Problem to work on:
Everything from the line with "Xoá tệp tạm" to the last line of the material below is what to reproduce, exactly and with no other lines.

Extracted information:
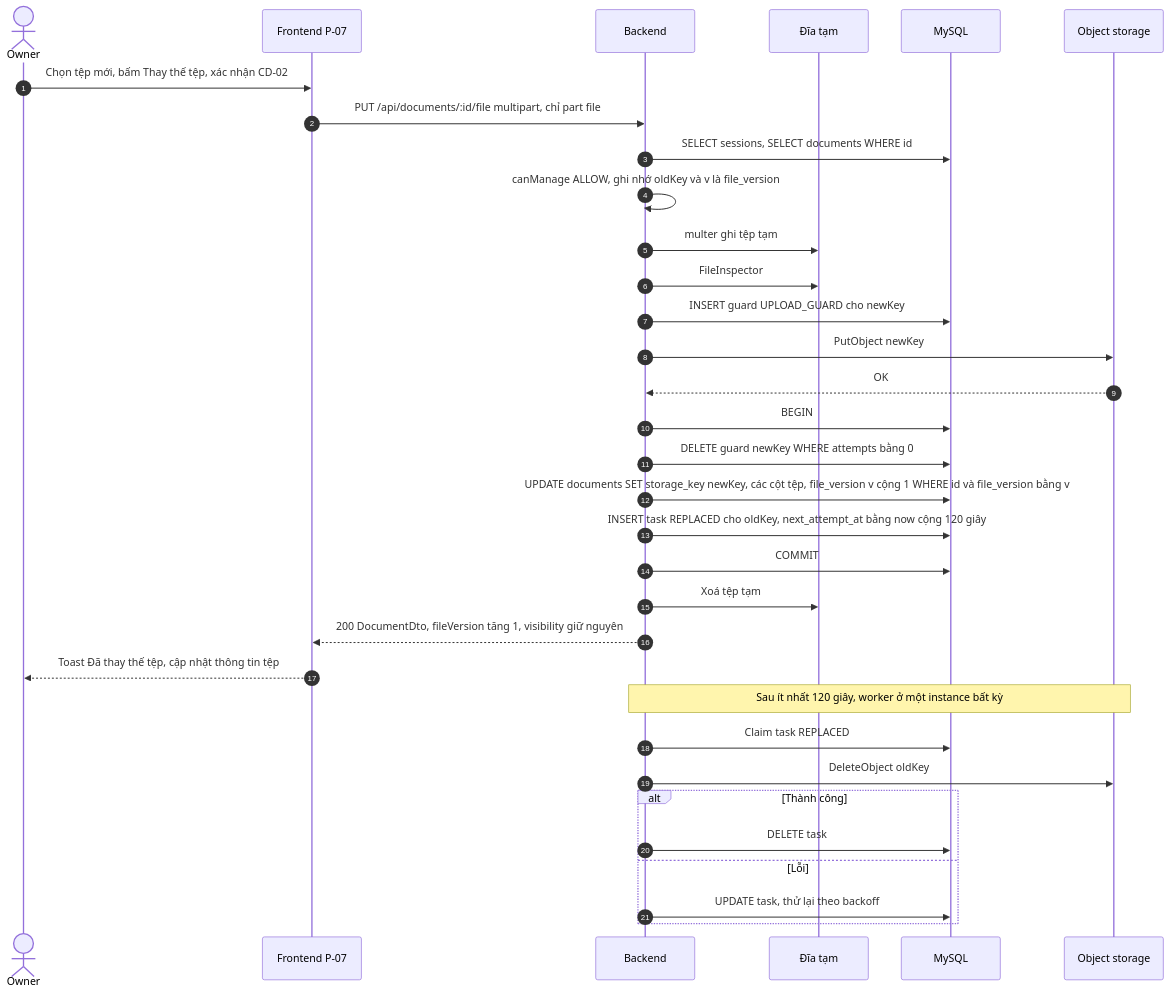
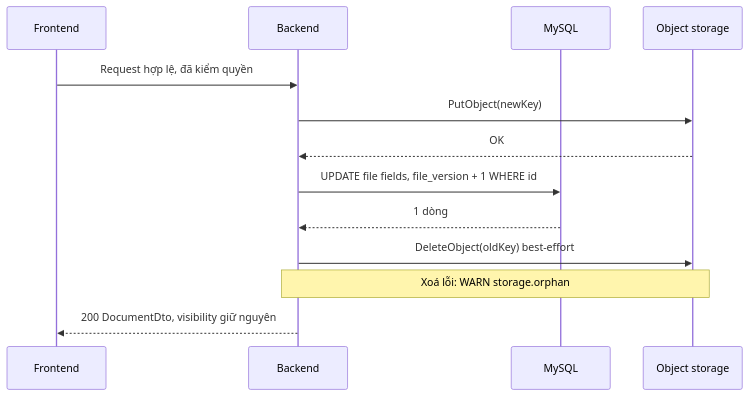
Diagram 36 of 38 in docs/ARCHITECTURE.md (august0362/btl_cloud), drawn with Mermaid before and after one commit. The commit also changed other lines of this file and 1 other file, not shown here.

````diff
--- a/docs/ARCHITECTURE.md
+++ b/docs/ARCHITECTURE.md
@@ -2337,35 +2161,15 @@
 ```mermaid
 sequenceDiagram
-  autonumber
-  actor U as Owner
-  participant FE as Frontend P-07
+  participant FE as Frontend
   participant BE as Backend
-  participant TMP as Đĩa tạm
   participant DB as MySQL
   participant OS as Object storage
-  U->>FE: Chọn tệp mới, bấm Thay thế tệp, xác nhận CD-02
-  FE->>BE: PUT /api/documents/:id/file multipart, chỉ part file
-  BE->>DB: SELECT sessions, SELECT documents WHERE id
-  BE->>BE: canManage ALLOW, ghi nhớ oldKey và v là file_version
-  BE->>TMP: multer ghi tệp tạm
-  BE->>TMP: FileInspector
-  BE->>DB: INSERT guard UPLOAD_GUARD cho newKey
-  BE->>OS: PutObject newKey
+  FE->>BE: Request hợp lệ, đã kiểm quyền
+  BE->>OS: PutObject(newKey)
   OS-->>BE: OK
-  BE->>DB: BEGIN
-  BE->>DB: DELETE guard newKey WHERE attempts bằng 0
-  BE->>DB: UPDATE documents SET storage_key newKey, các cột tệp, file_version v cộng 1 WHERE id và file_version bằng v
-  BE->>DB: INSERT task REPLACED cho oldKey, next_attempt_at bằng now cộng 120 giây
-  BE->>DB: COMMIT
-  BE->>TMP: Xoá tệp tạm
-  BE-->>FE: 200 DocumentDto, fileVersion tăng 1, visibility giữ nguyên
-  FE-->>U: Toast Đã thay thế tệp, cập nhật thông tin tệp
-  Note over BE,OS: Sau ít nhất 120 giây, worker ở một instance bất kỳ
-  BE->>DB: Claim task REPLACED
-  BE->>OS: DeleteObject oldKey
-  alt Thành công
-    BE->>DB: DELETE task
-  else Lỗi
-    BE->>DB: UPDATE task, thử lại theo backoff
-  end
+  BE->>DB: UPDATE file fields, file_version + 1 WHERE id
+  DB-->>BE: 1 dòng
+  BE->>OS: DeleteObject(oldKey) best-effort
+  Note over BE,OS: Xoá lỗi: WARN storage.orphan
+  BE-->>FE: 200 DocumentDto, visibility giữ nguyên
 ```
````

Final answer:
-  BE->>TMP: Xoá tệp tạm
-  BE-->>FE: 200 DocumentDto, fileVersion tăng 1, visibility giữ nguyên
-  FE-->>U: Toast Đã thay thế tệp, cập nhật thông tin tệp
-  Note over BE,OS: Sau ít nhất 120 giây, worker ở một instance bất kỳ
-  BE->>DB: Claim task REPLACED
-  BE->>OS: DeleteObject oldKey
-  alt Thành công
-    BE->>DB: DELETE task
-  else Lỗi
-    BE->>DB: UPDATE task, thử lại theo backoff
-  end
+  BE->>DB: UPDATE file fields, file_version + 1 WHERE id
+  DB-->>BE: 1 dòng
+  BE->>OS: DeleteObject(oldKey) best-effort
+  Note over BE,OS: Xoá lỗi: WARN storage.orphan
+  BE-->>FE: 200 DocumentDto, visibility giữ nguyên
 ```
````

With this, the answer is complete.